This example could also be used to make snow globes,
but we do this activity in July!
I keep my eyes open for possible centerpieces for snow globes throughout the year. We usually give participants an option of what to use, but you could probably buy some centerpieces in bulk through a craft supply store, oriental trading, or wherever.
Get pint or smaller mason jars, baby food jars, or other random jars. Many places online recommend using mineral oil for this activity, but we just use water to keep it simple and because we generally have 25-30 participants for our crafts. If you want don’t want your water to be murky in a few months, you will want to use mineral oil.
The key to success is to use a good quality glue and don’t fill it up with the liquid until the glue has dried. I like to use locktite glue or Goop…it must be waterproof!
Foam is easy to work with and takes glue well. We also use different beads, seashells, plastic toys, and more to glue to the base. Instead of snow, small beads, glitter, sequins, and my favorite, tiny seashells, can be used. Glitter can sometimes stain the water, so use it sparingly. A little goes a long way. We did this project twice. Once we glued the lids on and we didn’t glue them on during the other activity.

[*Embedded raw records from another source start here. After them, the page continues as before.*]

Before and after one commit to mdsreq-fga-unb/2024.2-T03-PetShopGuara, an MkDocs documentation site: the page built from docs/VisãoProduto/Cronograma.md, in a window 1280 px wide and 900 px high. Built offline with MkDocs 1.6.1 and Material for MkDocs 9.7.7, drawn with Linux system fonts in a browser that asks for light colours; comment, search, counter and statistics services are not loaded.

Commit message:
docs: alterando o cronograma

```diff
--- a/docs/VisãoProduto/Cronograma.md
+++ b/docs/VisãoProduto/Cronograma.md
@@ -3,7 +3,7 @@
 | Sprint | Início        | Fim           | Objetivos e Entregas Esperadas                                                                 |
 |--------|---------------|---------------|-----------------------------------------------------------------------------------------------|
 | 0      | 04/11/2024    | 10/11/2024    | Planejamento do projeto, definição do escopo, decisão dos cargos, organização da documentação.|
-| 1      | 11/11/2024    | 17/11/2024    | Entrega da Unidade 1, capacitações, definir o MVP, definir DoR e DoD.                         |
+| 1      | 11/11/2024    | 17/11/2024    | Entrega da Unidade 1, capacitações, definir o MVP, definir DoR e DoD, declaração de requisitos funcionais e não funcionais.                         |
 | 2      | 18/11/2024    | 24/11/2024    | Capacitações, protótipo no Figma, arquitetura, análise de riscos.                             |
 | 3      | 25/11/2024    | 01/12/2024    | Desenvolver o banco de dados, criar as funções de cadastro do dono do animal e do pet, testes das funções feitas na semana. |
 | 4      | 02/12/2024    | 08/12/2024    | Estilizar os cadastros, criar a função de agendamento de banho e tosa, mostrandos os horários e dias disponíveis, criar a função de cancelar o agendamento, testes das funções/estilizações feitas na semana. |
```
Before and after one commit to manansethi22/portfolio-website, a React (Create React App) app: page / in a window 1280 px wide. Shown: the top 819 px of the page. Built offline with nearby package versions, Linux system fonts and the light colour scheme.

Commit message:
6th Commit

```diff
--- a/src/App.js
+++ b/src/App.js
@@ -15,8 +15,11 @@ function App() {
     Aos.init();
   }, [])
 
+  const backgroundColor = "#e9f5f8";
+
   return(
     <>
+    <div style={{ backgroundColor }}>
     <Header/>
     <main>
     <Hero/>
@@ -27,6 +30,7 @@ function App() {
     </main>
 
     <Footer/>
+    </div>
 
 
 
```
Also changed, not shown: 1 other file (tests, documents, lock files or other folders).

It doesn’t really matter.
Some people like to decorate the outside. A nice piece of felt does a nice job of covering up the metal lid.